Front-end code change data
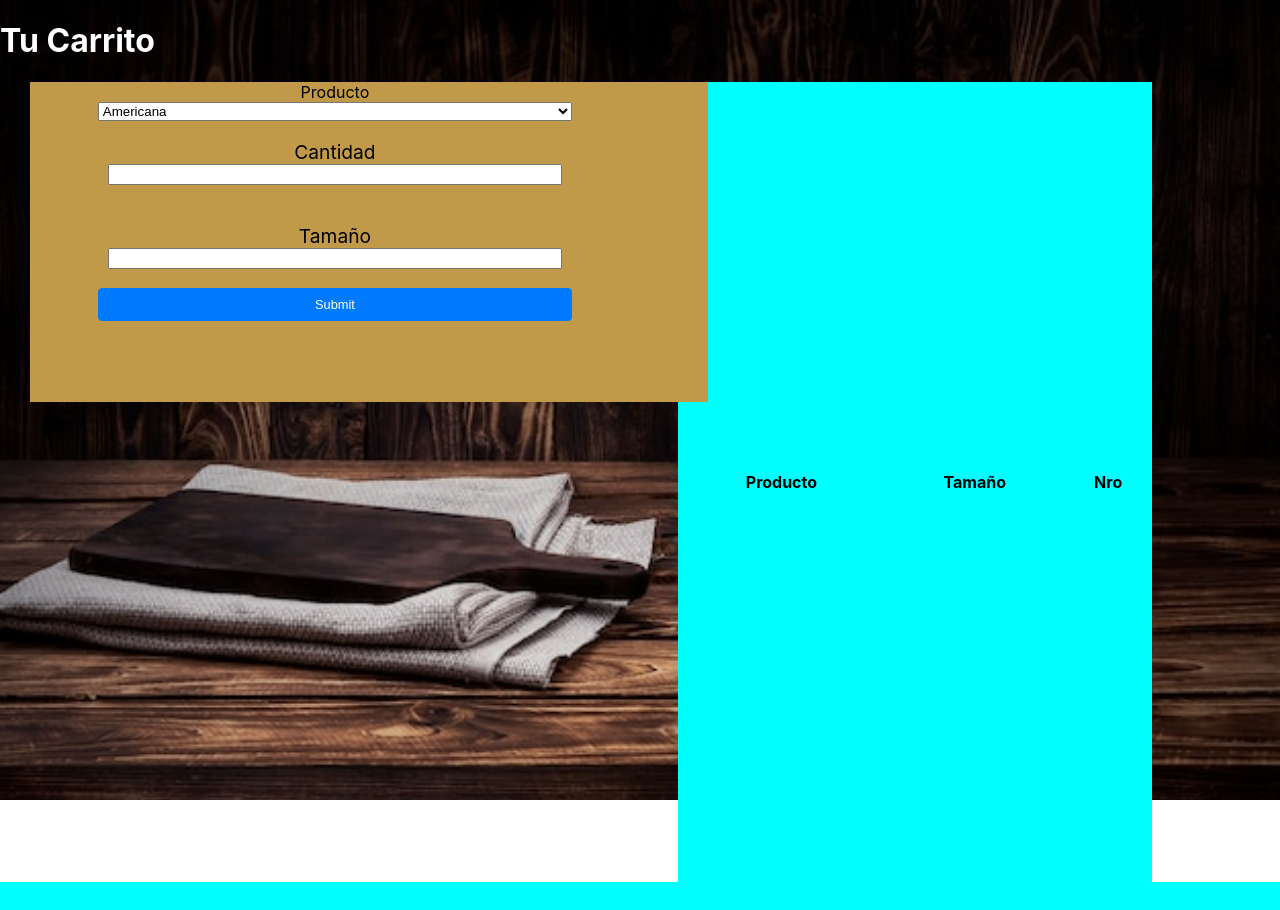
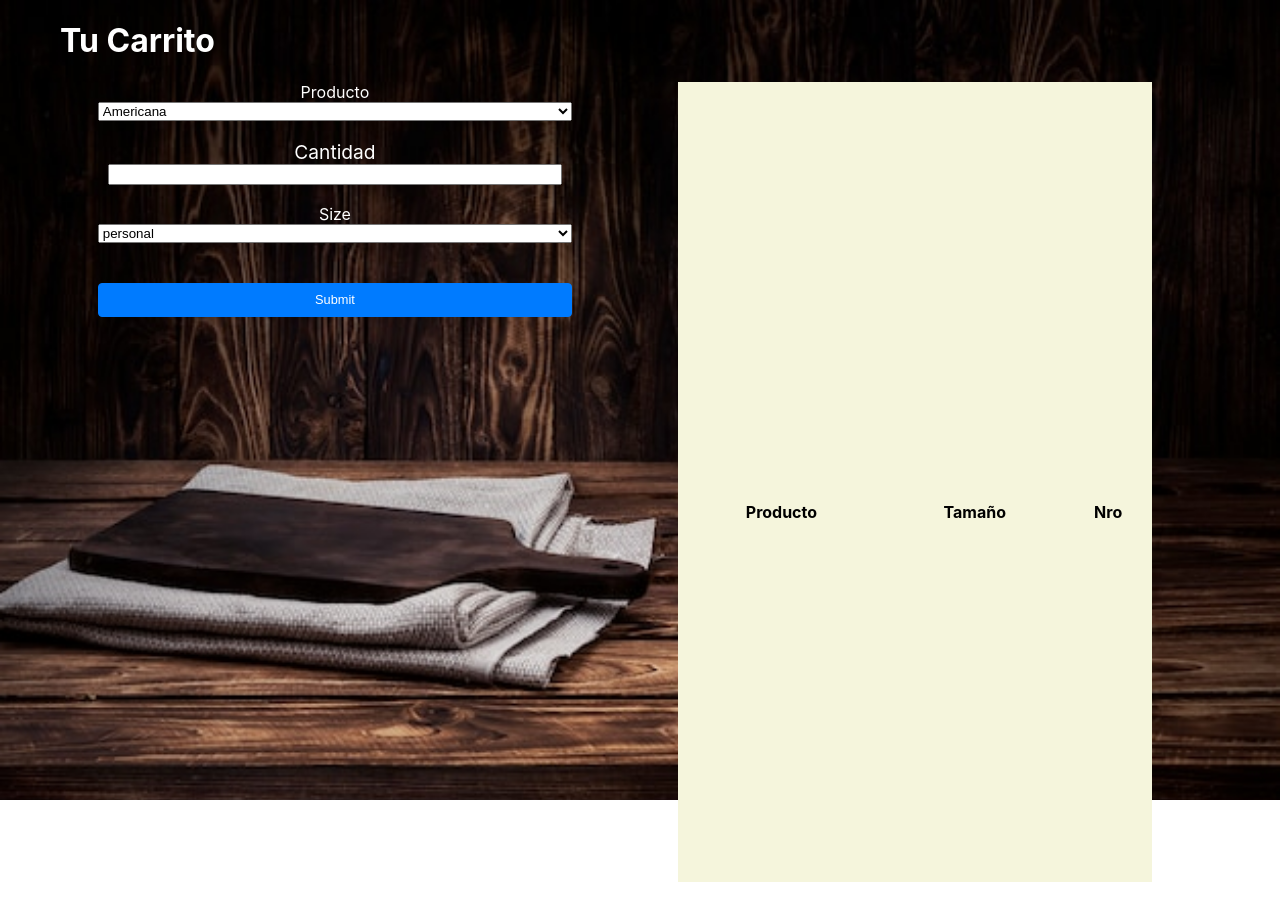
Before and after one commit to JLeandroJM/PIZZA_TEC, a Flask app: page /inicio in a window 1280 px wide; the page is wider, and only the part inside the window is pictured. Before the commit the page ends 882 px from the top of that part, so only its background shows below. Run offline with Flask 2, Linux system fonts and the light colour scheme; the visitor is signed in with stand-in values (Sample User, id 1); data comes from the database, SQL or seed files in the repository; data that the repository does not hold is empty; some libraries are stand-ins or nearby versions.

Commit message:
commit con elecciones listas

```diff
--- a/app/home.py
+++ b/app/home.py
@@ -124,6 +124,7 @@ def inicio():
                     producto=form.producto.data,
                     cantidad = form.cantidad.data,
                     id_usuario= current_user.email,
+                    size = form.size.data,
                 )
         db.session.add(productlist)
         db.session.commit()
--- a/app/static/css/signin.css
+++ b/app/static/css/signin.css
@@ -126,6 +126,7 @@ body{
     width: 90%;
 }
 .sep{
+    color: #fff;
     display: flex;
     flex-wrap: wrap;
     flex-direction: column;
--- a/app/templates/index.html
+++ b/app/templates/index.html
@@ -15,6 +15,7 @@
             background-color: rgba(51, 146, 214, 0.4);
         }
         .box {
+
             position: relative;
             display: -webkit-box;
             display: -ms-flexbox;
@@ -68,21 +69,24 @@
             margin: 0%;
         }
         .form{
-            background-color: rgb(192, 154, 72);
+
+
             height: 40%;
 
             width: 36%;
         }
         .default{
-            background-color: aqua;
 
+            background-color:beige;
             height: 100%;
             margin: 0;
             margin-right: 10%;
             width: 70%;
             border: none;
+
         }
         .formulario{
+
             width: 70% !important;
             margin-left: 10%;
 
@@ -93,6 +97,7 @@
             border: none;
             position: relative;
             left: 60px;
+
         }
 
         .product{
@@ -111,9 +116,17 @@
     bottom: 0px;
     left: 0px;
         }
+        .nombrecitos{
+            position: relative;
+            top: 30px;
+        }
         .titulo{
+            left :60px;
             position: relative;
             right: 0;
+        }
+        .pro{
+            color:white;
         }
 
         </style>
@@ -127,13 +140,27 @@
         <div class="main">
             <div class="form">
                 <form method=post class="formulario">
-                    <label for="producto">Producto</label>
-                    <select name="producto" id="producto">
+                    <label for="producto" class="pro" >Producto</label>
+                    <select name="producto" id="producto" >
                       <option value="Americana">Americana</option>
                       <option value="Hawaiana">Hawaiana</option>
+                      <option value="Vegetariana">Vegetariana</option>
+                      <option value="Chicken BBQ">Chicken BBQ</option>
+                      <option value="Suprema">Suprema</option>
+                      <option value="Napolitana">Napolitana</option>
+
                     </select>
                     {{ render_field(form.cantidad) }}
-                    {{ render_field(form.size) }}
+                    <label for="size" class="pro" >Size</label>
+                    <select name="size" id="size" >
+                      <option value="personal">personal</option>
+                      <option value="mediana">mediana</option>
+                      <option value="familiar">familiar</option>
+
+
+                    </select>
+                    <br>
+                </br>
                     <input type="submit" class="btn btn-primary" value="Submit" />
               </form>
             </div>
@@ -141,11 +168,11 @@
 
             <table class="default">
                 <thead>
-                    <tr>
+                    <tr class="nombrecitos">
 
-                        <th>Producto</th>
-                        <th>Tamaño</th>
-                        <th>Nro</th>
+                        <th >Producto</th>
+                        <th >Tamaño</th>
+                        <th >Nro</th>
 
                     </tr>
                     {% for curso in cursos%}
@@ -207,12 +234,16 @@
             const li1 = document.createElement('li');
             const li2 = document.createElement('li');
             const li3 = document.createElement('li');
+            const li4 = document.createElement('li');
             li1.innerHTML = responseJson['user'];
             li2.innerHTML = responseJson['producto'];
             li3.innerHTML = responseJson['cantidad'];
+
+            li4.innerHTML = responseJson['size'];
             document.getElementById('todos').appendChild(li1);
             document.getElementById('todos').appendChild(li2);
             document.getElementById('todos').appendChild(li3);
+            document.getElementById('todos').appendChild(li4);
 
             document.getElementById('show-info').className = '';
         })
--- a/app/templates/signup.html
+++ b/app/templates/signup.html
@@ -23,8 +23,8 @@
             <div class="cuerpo-content">
 
                 <div class="textos">
-                    <h1 style="font-size: 60px; font-family: Sofia, sans-serif;">Sign In</h1>
-                    <h3 style="font-size: 60px; font-family: Sofia, sans-serif;">Your Account</h3>
+                    <h1 style="font-size: 60px; font-family: Sofia, sans-serif;">Sign Up</h1>
+                    <h3 style="font-size: 60px; font-family: Sofia, sans-serif;">Create your Account</h3>
                 </div>
                 <br>
             </br>
```
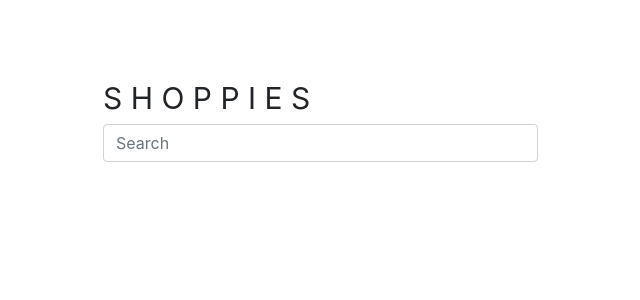
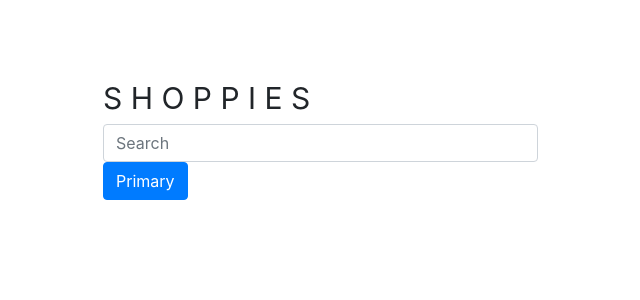
Before and after one commit to JankyCS/shopify-intern-frontend-challenge-fall-2021, a React (Create React App) app: page / in a window 1280 px wide. Shown: the top 300 px of the page, without its empty margins (89-729 px from the left). Built offline with nearby package versions, Linux system fonts and the light colour scheme.

Commit message:
hooked up search to nominations

```diff
--- /dev/null
+++ b/src/components/Search.js
@@ -0,0 +1,15 @@
+import React, {useState} from 'react'
+// import SearchResults from './SearchResults'
+
+const Search = (props) => {
+    const [query, setQuery] = useState('')
+
+    return (
+    <div>
+        <input className="form-control" type="text" placeholder="Search" onChange={e => setQuery(e.target.value)}/>
+        <button type="button" className="btn btn-primary" onClick={()=>props.addNomination(query)}>Primary</button>
+    </div>
+    )
+}
+
+export default Search
--- a/src/components/Searchbar.js
+++ /dev/null
@@ -1,9 +0,0 @@
-// import React from 'react'
-
-const Searchbar = () => (
-  <div>
-    <input className="form-control" type="text" placeholder="Search"/>
-  </div>
-);
-
-export default Searchbar
--- a/src/containers/Home.js
+++ b/src/containers/Home.js
@@ -1,16 +1,24 @@
-// import React from 'react'
-import Searchbar from "../components/Searchbar"
-const Home = () => (
-    <div className="container-fluid" >
+import React, {useState} from 'react'
+import Search from "../components/Search"
+const Home = () => {
+    const [nominations, setNominations] = useState([])
+
+    const addNomination = (movie) => {
+        setNominations(prev => [...prev, movie])
+    }
+
+
+    return (<div className="container-fluid" >
         <div className="row" style={{textAlign:"center",verticalAlign: "middle"}}>
             <div className="col-lg-6" style={{textAlign:"Left",padding:"10vh 1vw 0px 15vw"}}>
                 <h1 style={{fontSize:30,fontWeight:400}}>S H O P P I E S</h1>
-                <Searchbar/>
+                <Search addNomination={addNomination}/>
             </div>
             <div className="col-lg-6">
+            {nominations.toString()}
             </div>
         </div>
-    </div>
-);
+    </div>)
+}
 
 export default Home
```
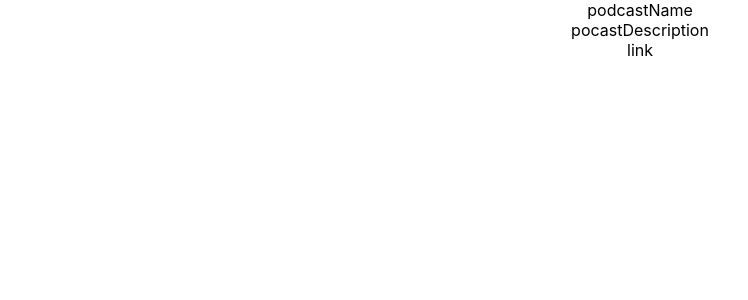
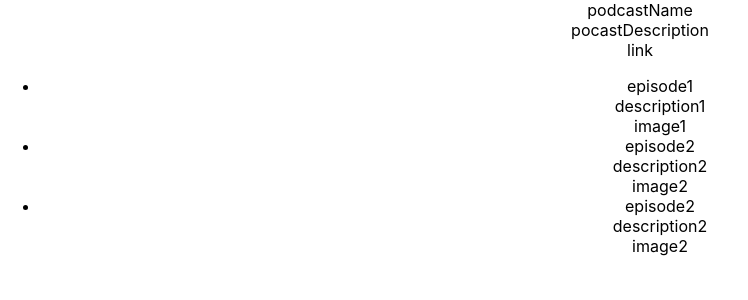
Before and after one commit to ilyakuchin/podcast-surfer, a React (Create React App) app: page / in a window 1280 px wide. Shown: the top 300 px of the page, without its empty margins (0-748 px from the left). Built offline with nearby package versions, Linux system fonts and the light colour scheme.

Commit message:
Add list of episodes to Podcast component

```diff
--- a/src/api/GetPodcast.js
+++ b/src/api/GetPodcast.js
@@ -4,9 +4,9 @@ export default function getPodcast() {
     description: "pocastDescription",
     image: "link",
     episodes: [
-      { name: "episode1", description: "description1", image: "image1" },
-      { name: "episode2", description: "description2", image: "image2" },
-      { name: "episode2", description: "description2", image: "image2" }
+      { id: 1, name: "episode1", description: "description1", image: "image1" },
+      { id: 2, name: "episode2", description: "description2", image: "image2" },
+      { id: 3, name: "episode2", description: "description2", image: "image2" }
     ]
   };
 }
--- a/src/components/Podcast/Podcast.js
+++ b/src/components/Podcast/Podcast.js
@@ -8,6 +8,15 @@ export default class Podcast extends Component {
         <div>{this.state.name}</div>
         <div>{this.state.description}</div>
         <div>{this.state.image}</div>
+        <ul>
+          {this.state.episodes.map(item => (
+            <li key={item.id}>
+              <div>{item.name}</div>
+              <div>{item.description}</div>
+              <div>{item.image}</div>
+            </li>
+          ))}
+        </ul>
       </div>
     ) : null;
   }
```
Also changed, not shown: 1 other file (tests, documents, lock files or other folders).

TRY IT: Please return every line of the records that contains the word "default".

SOLUTION TO THE PROBLEM:
         .default{
             <table class="default">
+export default Search
-export default Searchbar
 export default Home
@@ -4,9 +4,9 @@ export default function getPodcast() {
@@ -8,6 +8,15 @@ export default class Podcast extends Component {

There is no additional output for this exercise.